By Staff | Mar 28, 2013

Pictured at the karate test photo are (from left) Lahaina Chief Instructor Walter Chihara (Fourth Dan), Ken Lee (First Dan), Zachary Cabingas (First Dan), Michael Doan (First Dan), Chase Marten (First Dan) and JKS Hawaii Chief Instructor Charles Lee (Seventh Dan). Not pictured is Glen Delatori (Second Dan).

LAHAINA – A lifetime milestone has been reached by five West Side martial artists, as the Lahaina Dojo of the Japan Karate Shotokai held Dan (black belt) examinations on March 16 at Lahaina Civic Center.

Fifty-seven-year-old Glen Delatori, who has been practicing the traditional style of Shotokan Karate Do with the Lahaina club for over a decade and is an instructor there, earned the rank of Nidan, or second degree black belt. Michael Doan, age 15; Chase Marten, 12; Zachary Cabingas, 12; and Ken Lee, 11, all passed the Shodan – first degree black belt – examination.
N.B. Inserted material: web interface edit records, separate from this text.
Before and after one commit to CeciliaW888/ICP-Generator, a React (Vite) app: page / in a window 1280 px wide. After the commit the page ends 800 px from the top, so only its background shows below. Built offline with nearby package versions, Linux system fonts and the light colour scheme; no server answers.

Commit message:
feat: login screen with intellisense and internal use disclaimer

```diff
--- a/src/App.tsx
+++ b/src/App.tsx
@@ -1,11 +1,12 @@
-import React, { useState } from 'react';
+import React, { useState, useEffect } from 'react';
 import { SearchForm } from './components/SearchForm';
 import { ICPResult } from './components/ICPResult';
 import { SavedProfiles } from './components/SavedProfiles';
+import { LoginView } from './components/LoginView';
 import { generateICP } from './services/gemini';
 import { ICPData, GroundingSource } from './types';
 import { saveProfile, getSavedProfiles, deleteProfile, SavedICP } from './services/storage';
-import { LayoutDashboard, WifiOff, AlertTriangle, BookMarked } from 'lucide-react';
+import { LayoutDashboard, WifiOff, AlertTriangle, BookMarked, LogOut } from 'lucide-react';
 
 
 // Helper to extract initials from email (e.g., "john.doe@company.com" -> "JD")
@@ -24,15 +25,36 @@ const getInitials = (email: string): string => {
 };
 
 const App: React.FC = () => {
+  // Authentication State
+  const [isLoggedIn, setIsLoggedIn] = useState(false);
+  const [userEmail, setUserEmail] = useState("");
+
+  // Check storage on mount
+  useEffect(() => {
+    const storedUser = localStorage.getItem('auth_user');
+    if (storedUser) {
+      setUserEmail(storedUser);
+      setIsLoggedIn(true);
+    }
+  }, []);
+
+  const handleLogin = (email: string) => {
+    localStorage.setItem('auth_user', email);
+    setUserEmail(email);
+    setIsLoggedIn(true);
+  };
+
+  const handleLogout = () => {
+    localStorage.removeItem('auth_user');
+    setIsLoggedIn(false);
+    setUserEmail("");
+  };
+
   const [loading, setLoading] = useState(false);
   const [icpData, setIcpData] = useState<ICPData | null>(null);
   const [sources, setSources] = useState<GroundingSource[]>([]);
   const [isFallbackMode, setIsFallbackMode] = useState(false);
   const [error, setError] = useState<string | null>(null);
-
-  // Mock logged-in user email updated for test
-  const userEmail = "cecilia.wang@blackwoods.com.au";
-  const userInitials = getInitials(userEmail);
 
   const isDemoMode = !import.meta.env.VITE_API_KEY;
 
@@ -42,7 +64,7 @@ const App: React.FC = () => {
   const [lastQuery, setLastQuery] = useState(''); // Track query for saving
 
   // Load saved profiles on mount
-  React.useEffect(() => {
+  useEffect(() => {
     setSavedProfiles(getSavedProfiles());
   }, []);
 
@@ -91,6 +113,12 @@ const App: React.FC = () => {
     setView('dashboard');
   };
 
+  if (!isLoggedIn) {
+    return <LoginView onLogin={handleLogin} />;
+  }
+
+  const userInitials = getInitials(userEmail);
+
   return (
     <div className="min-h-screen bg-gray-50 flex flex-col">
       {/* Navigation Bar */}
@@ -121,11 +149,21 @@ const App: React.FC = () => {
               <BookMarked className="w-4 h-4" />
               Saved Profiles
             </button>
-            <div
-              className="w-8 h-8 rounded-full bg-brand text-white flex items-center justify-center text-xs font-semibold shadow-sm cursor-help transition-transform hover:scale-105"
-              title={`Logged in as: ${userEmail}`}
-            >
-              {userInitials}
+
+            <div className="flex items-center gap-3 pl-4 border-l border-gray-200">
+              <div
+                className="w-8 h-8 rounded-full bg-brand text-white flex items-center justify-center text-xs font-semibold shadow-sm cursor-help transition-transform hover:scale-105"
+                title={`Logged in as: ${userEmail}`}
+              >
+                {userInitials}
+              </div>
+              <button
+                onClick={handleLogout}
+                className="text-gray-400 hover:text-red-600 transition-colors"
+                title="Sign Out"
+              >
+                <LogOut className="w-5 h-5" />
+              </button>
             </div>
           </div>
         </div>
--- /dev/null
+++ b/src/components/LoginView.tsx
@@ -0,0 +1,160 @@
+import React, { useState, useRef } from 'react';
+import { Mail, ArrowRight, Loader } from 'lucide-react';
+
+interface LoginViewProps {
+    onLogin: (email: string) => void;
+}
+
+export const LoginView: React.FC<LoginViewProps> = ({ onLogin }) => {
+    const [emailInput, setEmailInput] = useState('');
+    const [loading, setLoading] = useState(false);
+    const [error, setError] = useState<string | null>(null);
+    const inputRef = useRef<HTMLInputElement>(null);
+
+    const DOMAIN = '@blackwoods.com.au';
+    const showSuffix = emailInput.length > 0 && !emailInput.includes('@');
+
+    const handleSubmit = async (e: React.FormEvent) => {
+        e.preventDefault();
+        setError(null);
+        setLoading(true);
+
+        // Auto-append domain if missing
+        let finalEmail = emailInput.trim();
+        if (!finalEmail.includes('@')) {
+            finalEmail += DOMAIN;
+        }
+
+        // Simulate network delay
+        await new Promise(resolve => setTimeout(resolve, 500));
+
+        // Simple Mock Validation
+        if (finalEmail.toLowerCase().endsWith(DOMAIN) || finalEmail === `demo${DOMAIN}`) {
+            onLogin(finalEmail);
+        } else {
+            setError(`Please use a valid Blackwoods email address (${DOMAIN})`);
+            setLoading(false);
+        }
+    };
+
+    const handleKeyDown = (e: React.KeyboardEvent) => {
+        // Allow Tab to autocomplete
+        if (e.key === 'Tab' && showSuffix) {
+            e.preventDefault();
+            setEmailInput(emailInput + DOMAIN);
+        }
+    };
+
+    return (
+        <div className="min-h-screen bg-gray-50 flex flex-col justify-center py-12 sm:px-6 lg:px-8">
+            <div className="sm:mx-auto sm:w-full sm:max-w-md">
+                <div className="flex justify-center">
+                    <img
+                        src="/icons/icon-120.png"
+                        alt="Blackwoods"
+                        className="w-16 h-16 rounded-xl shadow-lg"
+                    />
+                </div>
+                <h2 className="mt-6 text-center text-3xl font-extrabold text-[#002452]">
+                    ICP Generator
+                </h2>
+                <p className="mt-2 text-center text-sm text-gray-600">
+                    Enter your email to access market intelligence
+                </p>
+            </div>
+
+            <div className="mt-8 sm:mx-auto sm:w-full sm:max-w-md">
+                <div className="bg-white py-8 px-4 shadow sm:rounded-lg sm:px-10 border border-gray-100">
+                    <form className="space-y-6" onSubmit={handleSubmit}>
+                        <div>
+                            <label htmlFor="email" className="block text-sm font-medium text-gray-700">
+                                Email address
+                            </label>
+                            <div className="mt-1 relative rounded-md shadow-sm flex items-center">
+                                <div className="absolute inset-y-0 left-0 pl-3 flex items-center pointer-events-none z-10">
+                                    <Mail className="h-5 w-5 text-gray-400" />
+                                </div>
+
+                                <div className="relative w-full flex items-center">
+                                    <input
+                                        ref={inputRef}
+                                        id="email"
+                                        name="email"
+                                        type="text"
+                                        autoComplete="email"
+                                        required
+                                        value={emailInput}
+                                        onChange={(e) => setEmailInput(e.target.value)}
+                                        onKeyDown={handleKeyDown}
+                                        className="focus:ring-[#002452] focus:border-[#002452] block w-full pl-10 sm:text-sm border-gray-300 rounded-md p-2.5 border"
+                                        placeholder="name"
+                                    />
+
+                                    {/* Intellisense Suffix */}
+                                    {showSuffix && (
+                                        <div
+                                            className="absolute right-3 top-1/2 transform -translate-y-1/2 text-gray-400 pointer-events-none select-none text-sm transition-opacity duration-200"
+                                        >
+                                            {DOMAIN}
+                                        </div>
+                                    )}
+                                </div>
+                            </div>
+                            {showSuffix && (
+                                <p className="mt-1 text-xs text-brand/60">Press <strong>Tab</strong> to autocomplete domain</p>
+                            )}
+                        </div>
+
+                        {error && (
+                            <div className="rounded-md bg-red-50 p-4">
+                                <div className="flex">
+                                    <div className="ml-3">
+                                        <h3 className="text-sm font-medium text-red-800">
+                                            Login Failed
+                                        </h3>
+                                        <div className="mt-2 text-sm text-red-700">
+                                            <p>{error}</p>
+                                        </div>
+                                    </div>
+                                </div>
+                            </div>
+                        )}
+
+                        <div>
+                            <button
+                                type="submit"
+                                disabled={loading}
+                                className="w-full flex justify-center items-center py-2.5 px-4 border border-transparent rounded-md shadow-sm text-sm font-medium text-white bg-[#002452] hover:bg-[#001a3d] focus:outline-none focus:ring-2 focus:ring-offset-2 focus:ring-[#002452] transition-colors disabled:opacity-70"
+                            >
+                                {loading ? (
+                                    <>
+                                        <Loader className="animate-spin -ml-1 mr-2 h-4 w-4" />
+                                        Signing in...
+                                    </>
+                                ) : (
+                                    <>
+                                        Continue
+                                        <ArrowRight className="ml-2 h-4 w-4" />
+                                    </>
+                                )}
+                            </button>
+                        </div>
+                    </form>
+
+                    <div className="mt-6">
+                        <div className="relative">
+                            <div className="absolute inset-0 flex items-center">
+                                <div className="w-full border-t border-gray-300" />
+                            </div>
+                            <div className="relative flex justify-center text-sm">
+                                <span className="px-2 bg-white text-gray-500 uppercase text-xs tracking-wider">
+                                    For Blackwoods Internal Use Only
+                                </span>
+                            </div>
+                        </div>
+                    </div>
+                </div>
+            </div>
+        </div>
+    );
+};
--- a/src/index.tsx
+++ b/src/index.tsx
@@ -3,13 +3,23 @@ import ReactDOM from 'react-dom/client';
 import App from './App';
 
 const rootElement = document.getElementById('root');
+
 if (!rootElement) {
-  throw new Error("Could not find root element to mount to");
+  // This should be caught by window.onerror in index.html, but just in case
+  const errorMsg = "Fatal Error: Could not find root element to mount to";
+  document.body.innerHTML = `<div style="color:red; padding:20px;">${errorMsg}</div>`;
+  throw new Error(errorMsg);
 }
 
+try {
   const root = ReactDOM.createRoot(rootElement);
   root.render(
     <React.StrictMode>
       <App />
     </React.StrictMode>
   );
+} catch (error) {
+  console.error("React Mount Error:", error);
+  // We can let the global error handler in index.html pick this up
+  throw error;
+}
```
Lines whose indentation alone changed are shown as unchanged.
The tests were administered by JKS Chief Instructor Charles Lee, Shichi Dan (seventh degree black belt), of Honolulu, and Lahaina Chief Instructor Walter Chihara (Yondan, fourth degree) in the physical education room at the LCC.

The grueling, hour-long examinations included kihon (basics), kata (forms) and kumite (sparring) developed over the past century by the leaders of the Shotokan system founded by Master Gichin Funakoshi.

Delatori, an engineer at The Westin Kaanapali Ocean Resort, has dedicated over ten years to the practice of Shotokan Karate Do, regarded worldwide as the leader in traditional martial arts.

The younger students that took the test along with Delatori have been training at the Lahaina club ranging from five to seven years.

Doan is a freshman at Lahainaluna High School, Marten is a seventh grade home-schooled student, Cabingas is in the seventh grade at Lahaina Intermediate School, and Ken Lee attends Sacred Hearts School as a sixth-grader.

Sensei Charles Lee, who has established schools on Oahu and in New Zealand, as well as participated in training camps and tournaments in Japan, Australia, New Zealand, Europe and all across the United States, praised all of the students for their spirited effort and singled out the precise technique of Doan throughout the test as representative of the overall improvement of all of the students.

“You all did very well, and I hope that you will continue to train so that the circle of karate do will grow and solidify. Remember that true karate do is a lifelong endeavor, and that the attainment of Shodan is really only the first step of becoming a true martial artist. Please continue to practice to build your character in the mold of courtesy and respect that is the backbone of all Shotokan practitioners,” Lee said.